More You Eat Home-Cooked Meals, The Better Your Diet, Study Finds
SEATTLE — Just by way of cooking your own food, you’re likely enjoying a healthier diet than those who rely on eating out, a new study finds.
Researchers at the University of Washington interviewed 437 residents of nearby King County, asking them to fill out a questionnaire detailing their eating experiences. They compared this data to a metric devised by the USDA called the Healthy Eating Index.
The index, which evaluates one’s compliance with federal guidelines set for a healthy diet, is weighted on a 100-point scale.
The study showed that those who cooked at home about three times a week had an index score of 67. That score rose to 74, however, for individuals who doubled their at-home cooking rate to about six times a week.
The home-cooked meals saw families enjoying diets lower in calories, sugar, and fat, the study determined, without adding any extra weight to a monthly food budget.
“By cooking more often at home, you have a better diet at no significant cost increase, while if you go out more, you have a less healthy diet at a higher cost,” notes Adam Drewnowski, the study’s lead researcher and a professor of epidemiology, in a university release. “The differences were significant, even with a relatively small study sample.”
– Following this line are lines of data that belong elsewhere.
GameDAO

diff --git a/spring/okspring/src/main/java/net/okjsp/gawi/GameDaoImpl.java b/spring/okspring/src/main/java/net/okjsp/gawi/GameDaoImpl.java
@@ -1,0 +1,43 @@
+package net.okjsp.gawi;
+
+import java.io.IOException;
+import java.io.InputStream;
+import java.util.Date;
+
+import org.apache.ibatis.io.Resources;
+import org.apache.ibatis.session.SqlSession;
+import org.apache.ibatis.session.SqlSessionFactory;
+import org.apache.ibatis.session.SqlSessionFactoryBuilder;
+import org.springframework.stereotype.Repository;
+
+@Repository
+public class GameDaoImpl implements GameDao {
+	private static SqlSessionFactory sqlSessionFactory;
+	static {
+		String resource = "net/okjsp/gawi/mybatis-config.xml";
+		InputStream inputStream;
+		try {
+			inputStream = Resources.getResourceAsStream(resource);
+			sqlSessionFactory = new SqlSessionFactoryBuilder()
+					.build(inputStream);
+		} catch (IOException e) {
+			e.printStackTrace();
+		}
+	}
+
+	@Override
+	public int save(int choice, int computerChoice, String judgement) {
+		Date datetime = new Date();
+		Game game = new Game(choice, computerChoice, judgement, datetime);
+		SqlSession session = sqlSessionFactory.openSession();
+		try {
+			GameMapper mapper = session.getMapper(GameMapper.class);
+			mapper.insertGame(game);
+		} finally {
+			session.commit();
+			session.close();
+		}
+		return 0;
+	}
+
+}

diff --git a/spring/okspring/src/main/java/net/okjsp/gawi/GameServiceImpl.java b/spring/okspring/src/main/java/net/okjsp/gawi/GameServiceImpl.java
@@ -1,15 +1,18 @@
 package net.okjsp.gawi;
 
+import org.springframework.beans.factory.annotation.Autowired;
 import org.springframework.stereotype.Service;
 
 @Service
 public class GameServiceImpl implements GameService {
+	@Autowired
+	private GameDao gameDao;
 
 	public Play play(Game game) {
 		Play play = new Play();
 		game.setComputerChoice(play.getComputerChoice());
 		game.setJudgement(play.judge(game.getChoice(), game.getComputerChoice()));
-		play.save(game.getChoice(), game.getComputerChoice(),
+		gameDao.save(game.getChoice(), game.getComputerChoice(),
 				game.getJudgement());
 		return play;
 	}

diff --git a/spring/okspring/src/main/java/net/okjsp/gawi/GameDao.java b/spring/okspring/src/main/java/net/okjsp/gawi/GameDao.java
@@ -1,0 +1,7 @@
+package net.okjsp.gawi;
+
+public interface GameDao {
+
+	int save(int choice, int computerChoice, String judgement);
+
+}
With about half of all food expenditures being spent on food prepared outside the house, this study may help illuminate a potential cause for high rates of obesity and malnutrition— more than a third of Americans are obese, while only one-fifth meet the USDA’s dietary guidelines.
Americans generally work more than individuals from other Western nations, which may lead to what epidemiologists call “time poverty,” making the habit of cooking a luxury.
Interestingly, the researchers didn’t find a correlation between income or education level and one’s propensity to eat out. Common wisdom would suggest that those who are poorer might resort to eating fast food.
While the study involved self-reporting— a methodology prone to faulty memory— Drewnowski explained that the vast majority of nutritional research is done this way.
The study’s relatively small sample size also warrants further examination.
The findings were published in the American Journal of Preventive Medicine.